Federal law prohibits someone convicted of any federal felony from owning a gun. The restoration process for felons convicted of state crimes is varied, complicated and in some cases as specific as allowing the use of shotguns, rifles, muzzleloaders and antique weapons, but not handguns or concealed weapons.

Only a handful of states, including North Dakota, automatically restore gun rights — even to violent felons — after sufficient time has passed without requiring petitions or pardons, said Margaret C. Love, a Washington pardon lawyer who has researched restoration laws. She said felons in more than half the states can usually get back their gun licenses, although typically not for violent crimes.

"North Dakota laws are not typical, but they are also not unique," Love said. "New Mexico and Louisiana have schemes that are similar to North Dakota's, and there are a number of states that don't limit long guns at all for anyone."

Allison Anderman, an attorney for the Law Center to Prevent Gun Violence, said North Dakota "is particularly weak" when it comes to restoration of gun rights.

Catherine Mortensen, a spokeswoman with the National Rifle Association, said at one point she was waiting to hear back from the group's lobbyist for comment and then declined to respond to further requests for an interview.

Bruce Quick, a prominent Fargo defense attorney, said any changes in the law should be specific about the types of crimes that would prevent a felon from legally getting a gun.

"I wouldn't necessarily be opposed to limiting it to murder convictions," Quick said. "... Just simply saying that with any felony of violence there is no restoration, I think is a bad idea."

North Dakota lawmakers aren't due to reconvene until 2017, and it's unclear what kind of reception they will give Thoreson's idea.

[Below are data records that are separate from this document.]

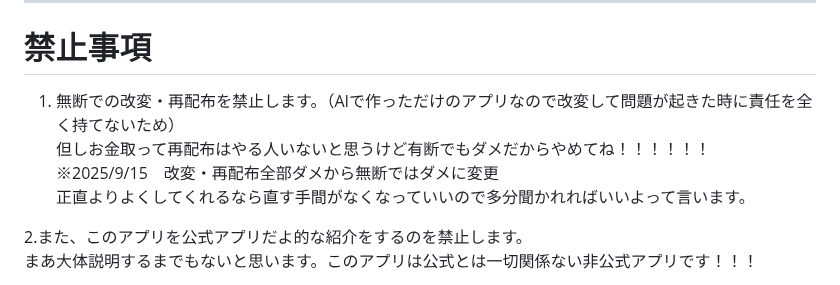
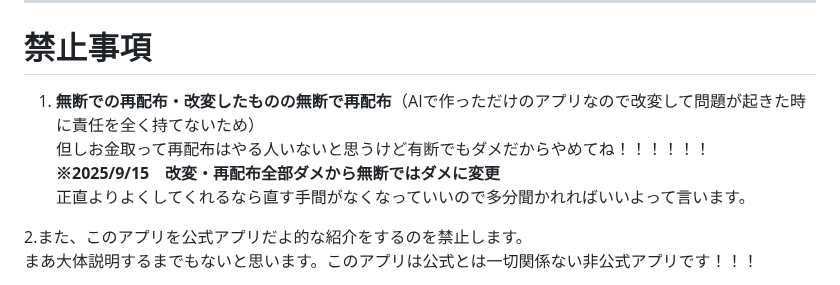
Before and after one commit to kirawithinman/Killer-Within-Memo-App, a Markdown page: README.md, the part around the change. GitHub-like rendering.

```diff
--- a/README.md
+++ b/README.md
@@ -21,9 +21,9 @@
 ---
 
 # 禁止事項
-1. 無断での改変・再配布を禁止します。（AIで作っただけのアプリなので改変して問題が起きた時に責任を全く持てないため）
+1. **無断での再配布・改変したものの無断で再配布**（AIで作っただけのアプリなので改変して問題が起きた時に責任を全く持てないため）
 但しお金取って再配布はやる人いないと思うけど有断でもダメだからやめてね！！！！！！
-※2025/9/15　改変・再配布全部ダメから無断ではダメに変更
+**※2025/9/15　改変・再配布全部ダメから無断ではダメに変更**
 正直よりよくしてくれるなら直す手間がなくなっていいので多分聞かれればいいよって言います。
 
 2.また、このアプリを公式アプリだよ的な紹介をするのを禁止します。
```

Democratic Sen. Mac Schneider, the Senate minority leader, said he does not "see any reasonable justification for allowing convicted violent felons to own firearms." Republican Rep. Al Carlson, the House majority leader, said he was open to discussing the proposal but wouldn't commit to supporting it until he can analyze the written bill.

"It always happens after an incident in which somebody decides there ought to be a bill to make it tougher," Carlson said. "We'll take a look at it. The door is wide open to make it better if it can be."

Homicides are rare in North Dakota, and Moszer was the first Fargo police officer to die in the line of duty in more than 130 years. The state is protective of its gun rights when it comes to hunting. It has abundant wildlife and a few years ago gave out more than 100,000 deer gun licenses.

North Dakota passed a law in the mid-1980s that prohibited anyone convicted of a felony involving violence or intimidation from owning a gun for 10 years after the completion of a sentence and probation. Other felonies and Class A misdemeanors involving crimes with firearms or dangerous weapons require a five-year waiting period after all time is served.

State lawmakers made another change in 2011 that allows convicted felons to petition judges to get their gun rights restored before the five- or 10-year waiting period has elapsed.

Police searching Schumacher's home found five guns, nearly 50 spent shell casings and other ammunition, including two unopened boxes with more than 400 rounds. A .243-caliber Winchester bolt-action rifle was found under Schumacher's body in the living room and a .22-caliber Ruger model firearm was found in the kitchen. Two other rifles and a shotgun were found in a gun cabinet in an upstairs bedroom.

Schumacher was sentenced to five years in prison in the shooting death of 17-year-old Maynard Clauthier in Grand Forks. Schumacher would have been eligible to have his gun rights restored in the early 2000s.